The Hayes family knows just how hard it can be to track and treat Type 1 diabetes. Parents Julie and Bubba say that, although it’s been a bumpy road, they’ve come a long way since their kids’ diagnoses.

A big part of that is how technology has evolved over the years, allowing the Hayes family to manage their glucose levels in a much more efficient and less painful way.

“Before having the technology available today, we never really had a clear picture on what was happening with our kids’ glucose levels throughout the day,” admits Julie. “But having the information in real time is life changing, and prepares us better if their levels are headed in a certain direction.”

Excelling athletically

With tools that provide such accurate readings, Julie says her kids only have to test their levels twice a day (reduced from six), which is especially convenient for her twin 14-year-old daughters, Ashley (diagnosed at age 3) and Emily (diagnosed at age 4), who are both Olympic hopefuls in BMX; they spend six days a week training. “Their numbers have to be in range in order for them to perform well,” Julie explains.

Being able to easily detect readings through a sensor has helped Ashley and Emily know where their numbers are before and after races, and allow their siblings 16-year-old Melanie (diagnosed at age 11) and 17-year-old McGuire (diagnosed at age 14) to stay on top of their levels with their busy lifestyles too. “Melanie gives a lot to her community and McGuire is a typical, active teenage boy,” sums Julie. “As they spend less time at home, the technology keeps them safe and also allows us as parents to oversee how they’re doing.”

The fact is, in order to live a healthy life with diabetes it must be managed on a daily basis.

Working hard every day

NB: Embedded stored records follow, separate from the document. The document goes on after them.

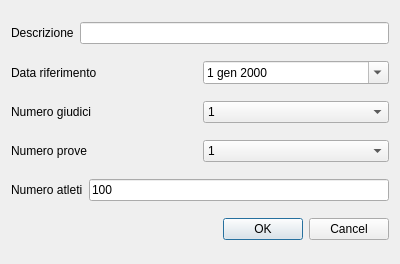
nferruzzi/giudice-server, file ui/newgara.ui: the form before one commit.
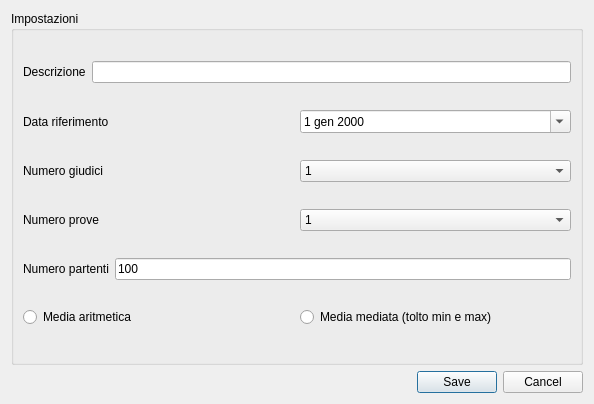
The form after the commit.

The edit to the form file:
```diff
--- a/ui/newgara.ui
+++ b/ui/newgara.ui
@@ -6,13 +6,19 @@
    <rect>
     <x>0</x>
     <y>0</y>
-    <width>400</width>
-    <height>264</height>
+    <width>594</width>
+    <height>404</height>
    </rect>
   </property>
   <property name="windowTitle">
    <string>Nuova gara</string>
   </property>
+  <layout class="QVBoxLayout" name="verticalLayout_2">
+   <item>
+    <widget class="QGroupBox" name="groupBox">
+     <property name="title">
+      <string>Impostazioni</string>
+     </property>
   <layout class="QVBoxLayout" name="verticalLayout">
    <item>
     <layout class="QHBoxLayout" name="horizontalLayout">
@@ -139,7 +145,7 @@
      <item>
       <widget class="QLabel" name="label_5">
        <property name="text">
-        <string>Numero atleti</string>
+           <string>Numero partenti</string>
        </property>
       </widget>
      </item>
@@ -153,12 +159,33 @@
     </layout>
    </item>
    <item>
+       <layout class="QHBoxLayout" name="horizontalLayout_6">
+        <item>
+         <widget class="QRadioButton" name="radioButton">
+          <property name="text">
+           <string>Media aritmetica</string>
+          </property>
+         </widget>
+        </item>
+        <item>
+         <widget class="QRadioButton" name="radioButton_2">
+          <property name="text">
+           <string>Media mediata (tolto min e max)</string>
+          </property>
+         </widget>
+        </item>
+       </layout>
+      </item>
+     </layout>
+    </widget>
+   </item>
+   <item>
     <widget class="QDialogButtonBox" name="buttonBox">
      <property name="orientation">
       <enum>Qt::Horizontal</enum>
      </property>
      <property name="standardButtons">
-      <set>QDialogButtonBox::Cancel|QDialogButtonBox::Ok</set>
+      <set>QDialogButtonBox::Cancel|QDialogButtonBox::Save</set>
      </property>
     </widget>
    </item>
```
Lines whose indentation alone changed are shown as unchanged.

“It’s not a disease that can be ignored, even for a short period of time,” Julie says. While how you monitor and treat your diabetes is personal and depends on your lifestyle, it’s crucial to find a way to manage it in a way that allows you to remain in control. “It wasn’t until we started using a more advanced system that we were able to recognize patterns and make changes that really gave us that control,” she explains.

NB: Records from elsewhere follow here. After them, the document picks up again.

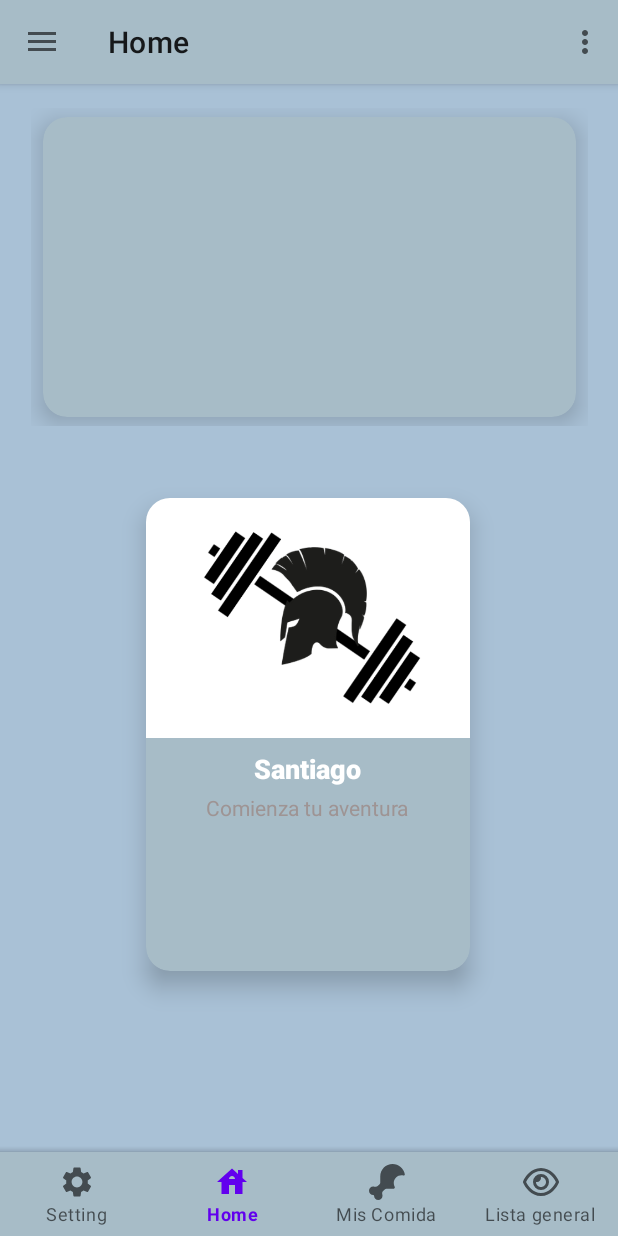
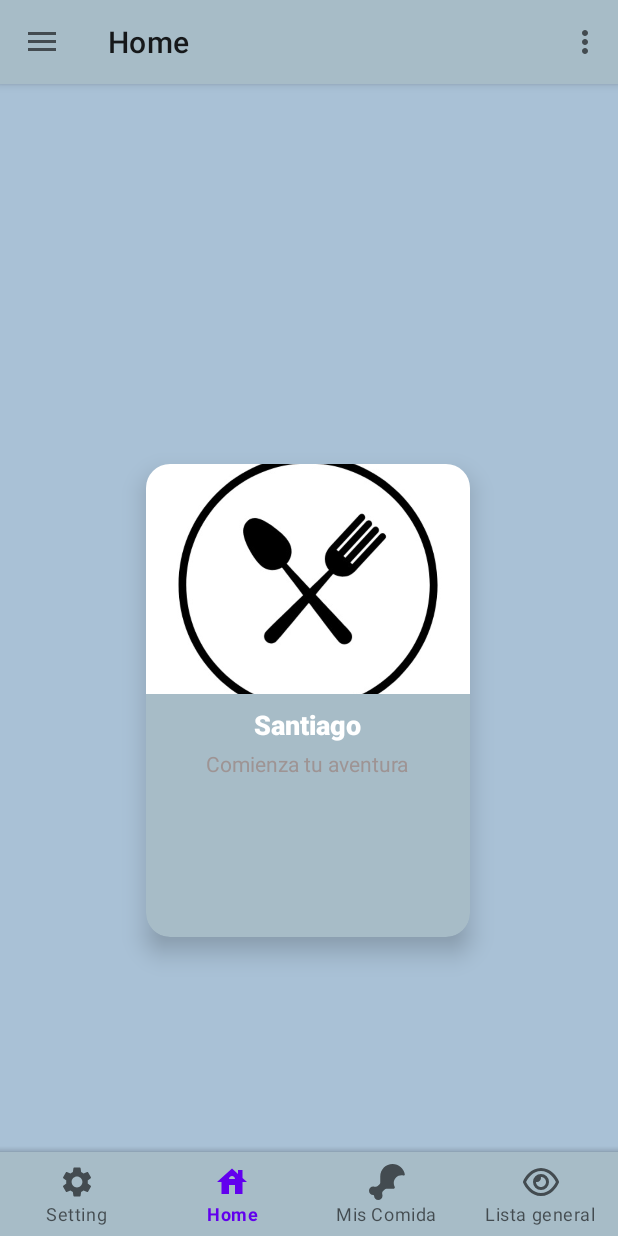
Before and after one commit to Santi0123/Food_Active, an Android app: the Home screen opened directly, with no data from a screen before it, on a phone screen of 412 x 824 dp. Run offline under Robolectric (Android 15) with nearby library versions, the light colour scheme and no system bars; our stand-ins replace Dagger/Hilt's generated code, navigation-ui; pictures from the network do not load.

Commit message:
mejora de la interfaz

```diff
--- a/app/src/main/res/layout/activity_login.xml
+++ b/app/src/main/res/layout/activity_login.xml
@@ -85,7 +85,7 @@
     <androidx.cardview.widget.CardView
         android:id="@+id/cardView"
         android:layout_width="189dp"
-        android:layout_height="141dp"
+        android:layout_height="189dp"
         android:layout_margin="8dp"
         android:padding="16dp"
         app:cardBackgroundColor="@color/colorNormal"
@@ -98,8 +98,8 @@
 
         <ImageView
             android:id="@+id/imageView"
-            android:layout_width="240dp"
-            android:layout_height="168dp"
+            android:layout_width="189dp"
+            android:layout_height="match_parent"
             android:layout_gravity="center"
             android:scaleType="centerCrop"
             app:layout_constraintBottom_toTopOf="@+id/linearLayout"
--- a/app/src/main/res/layout/fragment_home.xml
+++ b/app/src/main/res/layout/fragment_home.xml
@@ -24,19 +24,19 @@
         app:layout_constraintHorizontal_bias="0.497"
         app:layout_constraintStart_toStartOf="parent"
         app:layout_constraintTop_toTopOf="parent"
-        app:layout_constraintVertical_bias="0.658">
+        app:layout_constraintVertical_bias="0.612">
 
         <!-- LinearLayout con la información del usuario -->
         <LinearLayout
             android:layout_width="match_parent"
-            android:layout_height="match_parent"
+            android:layout_height="485dp"
             android:gravity="center_horizontal"
             android:orientation="vertical">
 
             <ImageView
                 android:id="@+id/imageView"
-                android:layout_width="match_parent"
-                android:layout_height="160dp"
+                android:layout_width="216dp"
+                android:layout_height="153dp"
                 android:layout_marginBottom="8dp"
                 android:scaleType="centerCrop"
                 app:srcCompat="@drawable/foto_principal" />
@@ -64,8 +64,8 @@
     </androidx.cardview.widget.CardView>
 
     <LinearLayout
-        android:layout_width="403dp"
-        android:layout_height="244dp"
+        android:layout_width="375dp"
+        android:layout_height="265dp"
         android:gravity="center"
         android:orientation="vertical"
         android:padding="16dp"
@@ -73,38 +73,28 @@
         app:layout_constraintEnd_toEndOf="parent"
         app:layout_constraintStart_toStartOf="parent"
         app:layout_constraintTop_toTopOf="parent"
-        app:layout_constraintVertical_bias="0.096">
+        app:layout_constraintVertical_bias="0.113">
 
         <!-- Video centrado dentro del CardView -->
 
         <!-- Botón para omitir debajo del video -->
 
-        <androidx.cardview.widget.CardView
-            android:id="@+id/cardViewVideo"
-            android:layout_width="match_parent"
-            android:layout_height="200dp"
-            android:layout_margin="8dp"
-            android:padding="16dp"
-            app:cardBackgroundColor="@color/color_caja"
-            app:cardCornerRadius="16dp"
-            app:cardElevation="10dp">
 
         <!-- LinearLayout centrado con el VideoView y el Button -->
         <VideoView
             android:id="@+id/videoView"
-                android:layout_width="match_parent"
-                android:layout_height="match_parent"
+            android:layout_width="327dp"
+            android:layout_height="209dp"
             app:layout_constraintWidth_percent="0.8" />
 
         <Button
             android:id="@+id/btnOmitir"
             android:layout_width="wrap_content"
-                android:layout_height="37dp"
-                android:layout_marginTop="8dp"
+            android:layout_height="36dp"
             android:backgroundTint="@color/design_default_color_error"
             android:text="Omitir"
             android:textColor="@color/white" />
-        </androidx.cardview.widget.CardView>
+
     </LinearLayout>
 
 </androidx.constraintlayout.widget.ConstraintLayout>
```
Also changed, not shown: app/src/main/res/drawable/foto_principal.jpeg (added), app/src/main/res/drawable/foto_principal.png (deleted). Lines whose indentation alone changed are shown as unchanged.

IN THE FAMILY: Despite a high-maintenance disease, the Hayes family has been successful at managing and tracking their four cases of diabetes.

The Hayes family is an example of how you can successfully manage this difficult disease and still live a happy, healthy life without letting it define you. Ashley and Emily say they want to be known for being great athletes. They want to show other kids with Type 1 diabetes that they can do anything they set their minds to, especially because there are so many tools available to help you do it.

“We admire anyone who’s living their dream with Type 1 diabetes,” Julie says. “We know how hard it can be, but being healthy is everything.”